By Molly Judge

During a recent trip to Ethiopia, I saw, in person, the implications of free legal aid provision for the upholding of human rights.  This is an example of the vital role of civil society organisations, such as those we are working with as part of the Civil Society Innovation Fund (CSIF). 

A first look at Ethiopia 

I am very grateful to have been able to visit Addis Ababa as part of my work on CSIF. Funded by Agence Française de Développement (AFD), and launching in July 2022, the project’s objective is to strengthen civil society in Ethiopia through the support of civil society organisations (CSOs). INTRAC is working in partnership with local Ethiopian organisation AGAR Development Partners Consulting and, together, we have been contracted by AFD to provide technical support in project management, coordination, and capacity strengthening of CSIF partners. It was my first time in Ethiopia, and indeed Africa, and it exceeded all my expectations. We got to know our colleagues at AGAR in person and we ate injera with them every day for lunch; we spoke to the CSOs involved in CSIF, who kindly gave up their time for us; we visited a jazz bar and I even saw an eagle in the countryside near Hawassa

I came away feeling many things – not least a renewed love for Ethiopian jazz and a personal commitment to find injera in the UK. What struck me especially, though, and what I could appreciate more fully in person, was how impactful CSIF has been. It has been particularly effective within the space of legal rights, which we saw on a visit to a police station in Hawassa. 

The significant impact of legal aid provision 
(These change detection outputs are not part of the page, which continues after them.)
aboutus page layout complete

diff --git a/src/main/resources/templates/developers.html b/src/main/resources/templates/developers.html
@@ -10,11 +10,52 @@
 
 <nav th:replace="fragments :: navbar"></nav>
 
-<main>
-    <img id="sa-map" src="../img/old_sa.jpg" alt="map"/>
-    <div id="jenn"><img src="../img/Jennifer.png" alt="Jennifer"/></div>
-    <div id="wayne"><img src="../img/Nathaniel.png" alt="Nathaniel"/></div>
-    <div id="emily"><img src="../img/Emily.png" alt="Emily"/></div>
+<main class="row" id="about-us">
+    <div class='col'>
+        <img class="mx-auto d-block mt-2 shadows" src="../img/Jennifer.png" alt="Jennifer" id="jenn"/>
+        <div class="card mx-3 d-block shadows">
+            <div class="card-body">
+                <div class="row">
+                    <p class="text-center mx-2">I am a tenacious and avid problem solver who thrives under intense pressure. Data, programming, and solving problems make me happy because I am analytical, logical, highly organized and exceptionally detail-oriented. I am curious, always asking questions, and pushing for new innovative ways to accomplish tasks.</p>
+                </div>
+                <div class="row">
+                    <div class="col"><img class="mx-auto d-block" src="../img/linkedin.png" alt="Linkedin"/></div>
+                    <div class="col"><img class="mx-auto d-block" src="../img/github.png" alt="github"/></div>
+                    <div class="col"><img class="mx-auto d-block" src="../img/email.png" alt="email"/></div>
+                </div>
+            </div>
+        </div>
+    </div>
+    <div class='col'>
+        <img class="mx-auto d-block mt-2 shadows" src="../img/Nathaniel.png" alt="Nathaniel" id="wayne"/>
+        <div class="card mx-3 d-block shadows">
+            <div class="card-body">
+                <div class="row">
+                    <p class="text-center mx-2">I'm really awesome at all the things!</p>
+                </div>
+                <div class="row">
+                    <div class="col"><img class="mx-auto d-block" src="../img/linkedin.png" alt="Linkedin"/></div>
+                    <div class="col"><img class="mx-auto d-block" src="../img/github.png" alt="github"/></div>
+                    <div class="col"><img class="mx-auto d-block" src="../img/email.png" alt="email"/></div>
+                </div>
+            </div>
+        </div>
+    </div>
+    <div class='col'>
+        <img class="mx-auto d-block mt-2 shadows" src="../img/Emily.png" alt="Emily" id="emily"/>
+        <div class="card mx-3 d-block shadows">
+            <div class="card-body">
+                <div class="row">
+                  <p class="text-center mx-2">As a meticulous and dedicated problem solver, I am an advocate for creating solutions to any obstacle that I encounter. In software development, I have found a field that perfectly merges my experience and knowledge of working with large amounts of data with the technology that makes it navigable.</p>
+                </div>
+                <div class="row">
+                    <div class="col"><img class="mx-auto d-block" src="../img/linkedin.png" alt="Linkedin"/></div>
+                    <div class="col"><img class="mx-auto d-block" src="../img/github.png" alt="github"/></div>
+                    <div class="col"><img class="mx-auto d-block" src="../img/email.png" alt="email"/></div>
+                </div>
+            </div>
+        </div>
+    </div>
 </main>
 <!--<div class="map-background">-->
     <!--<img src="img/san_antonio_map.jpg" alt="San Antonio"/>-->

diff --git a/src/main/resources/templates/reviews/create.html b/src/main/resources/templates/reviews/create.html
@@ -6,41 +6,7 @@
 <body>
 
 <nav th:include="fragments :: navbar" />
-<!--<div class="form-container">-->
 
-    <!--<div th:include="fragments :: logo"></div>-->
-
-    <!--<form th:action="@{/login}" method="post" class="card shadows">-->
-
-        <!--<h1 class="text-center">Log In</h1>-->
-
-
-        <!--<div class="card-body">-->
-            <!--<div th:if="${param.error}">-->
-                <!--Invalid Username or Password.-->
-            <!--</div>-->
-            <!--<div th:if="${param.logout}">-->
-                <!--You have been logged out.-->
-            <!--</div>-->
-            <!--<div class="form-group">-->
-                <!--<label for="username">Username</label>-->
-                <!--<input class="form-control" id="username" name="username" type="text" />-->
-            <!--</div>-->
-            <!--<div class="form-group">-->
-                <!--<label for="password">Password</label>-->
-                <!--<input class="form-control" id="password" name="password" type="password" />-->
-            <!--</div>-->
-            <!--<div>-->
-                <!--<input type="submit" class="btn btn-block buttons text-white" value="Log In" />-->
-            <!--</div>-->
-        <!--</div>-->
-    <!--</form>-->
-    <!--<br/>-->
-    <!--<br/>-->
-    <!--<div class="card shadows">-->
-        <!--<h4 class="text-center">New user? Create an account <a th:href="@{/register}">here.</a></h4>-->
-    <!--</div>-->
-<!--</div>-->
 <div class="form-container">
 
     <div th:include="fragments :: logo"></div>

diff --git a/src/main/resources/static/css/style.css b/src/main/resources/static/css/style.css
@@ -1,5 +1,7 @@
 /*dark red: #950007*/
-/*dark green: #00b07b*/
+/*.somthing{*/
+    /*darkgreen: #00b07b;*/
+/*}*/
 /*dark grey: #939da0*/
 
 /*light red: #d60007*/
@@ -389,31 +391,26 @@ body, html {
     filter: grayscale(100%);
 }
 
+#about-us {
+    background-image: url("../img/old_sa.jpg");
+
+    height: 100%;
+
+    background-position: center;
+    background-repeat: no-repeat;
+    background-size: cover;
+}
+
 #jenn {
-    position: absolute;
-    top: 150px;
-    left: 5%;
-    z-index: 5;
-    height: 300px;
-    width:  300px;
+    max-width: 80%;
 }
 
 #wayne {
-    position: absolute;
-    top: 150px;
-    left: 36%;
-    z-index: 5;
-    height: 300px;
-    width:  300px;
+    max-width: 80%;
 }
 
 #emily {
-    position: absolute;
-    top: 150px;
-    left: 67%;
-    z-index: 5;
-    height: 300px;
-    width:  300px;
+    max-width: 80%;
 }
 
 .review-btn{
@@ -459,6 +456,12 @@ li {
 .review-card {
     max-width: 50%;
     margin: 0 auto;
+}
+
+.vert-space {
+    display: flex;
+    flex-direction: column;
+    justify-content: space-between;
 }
Access to justice and legal support is a significant and long-standing challenge in Ethiopia. This is especially true for people living in poverty or with disabilities, those under the age of 18, and those living on the streets or in remote, rural areas. Enshrined in Ethiopian law is the right to appear before a court within 48 hours of being arrested and to receive legal representation. However, these rights are frequently not exercised.   

As a result of insufficient access to legal support, many detainees are not granted bail and are detained for far longer than they legally should be. I was informed that, in some cases, people have been arrested for minor offences, such as robbery, and detained at the pre-trial stage for a longer period than the sentence they were later given. This not only causes overcrowding in cells but constitutes a violation of rights.   

To help address this issue, CSIF has supported a consortium of three CSOs – Lawyers for Human Rights, Advocates Ethiopia and Mizan Young Lawyers Center. They are working to transform access to justice for detainees by establishing free legal aid centres in and around police stations in Hawassa, Adama, and Addis Ababa. Specifically, these centres focus on providing pre-trial support to secure detainees’ bail rights in criminal cases. They are the first of their kind and have the potential to benefit over 2,000 detainees.  

So far, the centres have provided free legal aid services to around 1,000 detainees and lawyers have also been able to provide legal support to some of the families of detainees.  As a result, overcrowding in police stations has significantly reduced. For example, there were over 100 detainees held in one police station in Hawassa, which was one of the most overcrowded stations, and this has reduced to around 30. This has been a highly successful component of CSIF. 

Civil society and human rights 

The upholding of human rights is imperative in every context, and it only grows more important in a country with increasing conflict and political polarisation. My visit to Ethiopia underscored how the continued upholding of human rights is dependent on a strong civil society sector. CSOs have a key role to play in holding key actors to account, and in defending human rights. The example of legal aid is just one reason why programmes like CSIF are so important.